CCP members: free with annual $175 membership, payable at registration. Students:free with annual $125 membership, payable at registration.Fellows: free with annual $150 membership, payable at registration.Non-CCP members, single admission: $50Student non-members, single admission: $15
This program is sponsored for Continuing Education Credits by the Chicago Center for Psychoanalysis. There is no commercial support for this program, nor are there any relationships between the continuing education sponsor, presenting organization, presenter, program content, research, grants or other funding that could be construed as conflicts of interest. Participants are asked to be aware of the need for privacy and confidentiality throughout the program. If the program content becomes stressful, participants are encouraged to process these feelings during discussion periods. The Chicago Center for Psychoanalysis maintains responsibility for this program and its content. CCP is licensed by the state of Illinois to sponsor continuing education credits for Licensed Clinical Social Workers, Licensed Social Workers, Licensed Clinical Professional Counselors, Licensed Professional Counselors, Licensed Marriage and Family Therapy Counselors and Licensed Clinical Psychologists (license no. 159.000941 and 268.000020 and 168.000238 Illinois Dept. of Financial and Professional Regulation).

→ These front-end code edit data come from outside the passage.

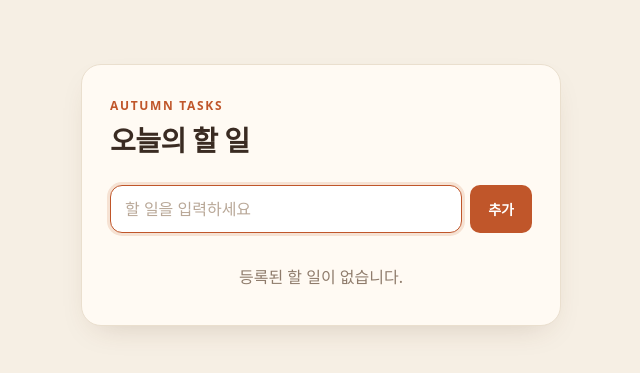
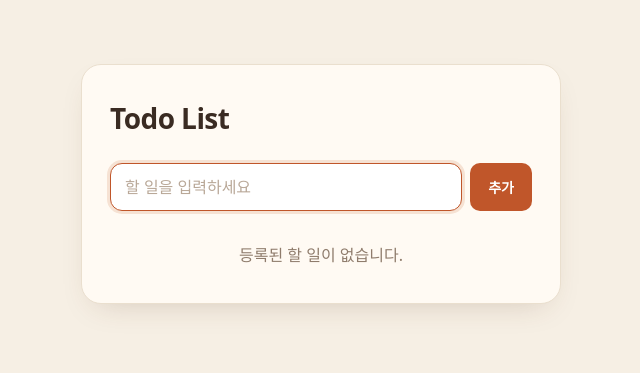
Before and after one commit to kingkidae/19_cheongdo, a Flask app: page / in a window 1280 px wide. Shown: the top 373 px of the page, without its empty margins (319-959 px from the left). Run offline with Flask 3, Linux system fonts and the light colour scheme.

Commit message:
261103_11:29

```diff
--- a/templates/index.html
+++ b/templates/index.html
@@ -38,14 +38,6 @@
         border: 1px solid var(--line);
         border-radius: 20px;
         box-shadow: 0 12px 32px -16px rgba(94, 56, 30, 0.25);
-      }
-      .eyebrow {
-        margin: 0 0 4px;
-        color: var(--accent);
-        font-size: 12px;
-        font-weight: 700;
-        letter-spacing: 0.14em;
-        text-transform: uppercase;
       }
       h1 {
         margin: 0 0 24px;
@@ -202,8 +194,7 @@
   </head>
   <body>
     <main>
-      <p class="eyebrow">Autumn Tasks</p>
-      <h1>오늘의 할 일</h1>
+      <h1>Todo List</h1>
 
       <form id="add-form">
         <input
```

Professionals holding the aforementioned credentials will receive 2.0 continuing education credits for attending the entire program. To receive these credits a completed evaluation form must be turned in at the end of the presentation and licensed psychologists must first complete a brief exam on the subject matter. No continuing education credit will be given for attending part of the presentation. Refunds for CE credit after the program begins will not be honored. If a participant has special needs or concerns about the program, s/he should contact Toula Kourliouros Kalven by February 25, 2021 at email@example.com
Wilkerson, I. (2020). Caste: The origins of our discontents. New York: Random House.
Ferenczi, S. (1933). Confusion of tongues between adults and children: The language of tenderness and passion. In Final contributions to the problem and methods of psychoanalysis (pp. 156-167). London: Hogarth Press (1955).
Frosh, S. (2013). Hauntings: Psychoanalysis and ghostly transmissions. New York: Palgrave Macmillan.
O’Loughlin, M. and Charles, M. (2015). Fragments of trauma and the social production of suffering. New York: Rowman and Littlefield.
Schutzenberger, A.A. (1998). The ancestor syndrome: Transgenerational psychology and the hidden links in the family tree. London and New York: Routledge Books.
Thandeka (1999). Learning to be white. New York: Continuum Press.
The Chicago Center for Psychoanalysis/CCP Program Committee: Carol Ganzer, PhD, Toula Kourliouros Kalven, Adina Bayuk Keesom, PsyD
The Chicago Center for Psychoanalysis is an IRS 501(C)(3) charitable organization, and expenses may be tax deductible to the extent allowed by law and your personal tax situation.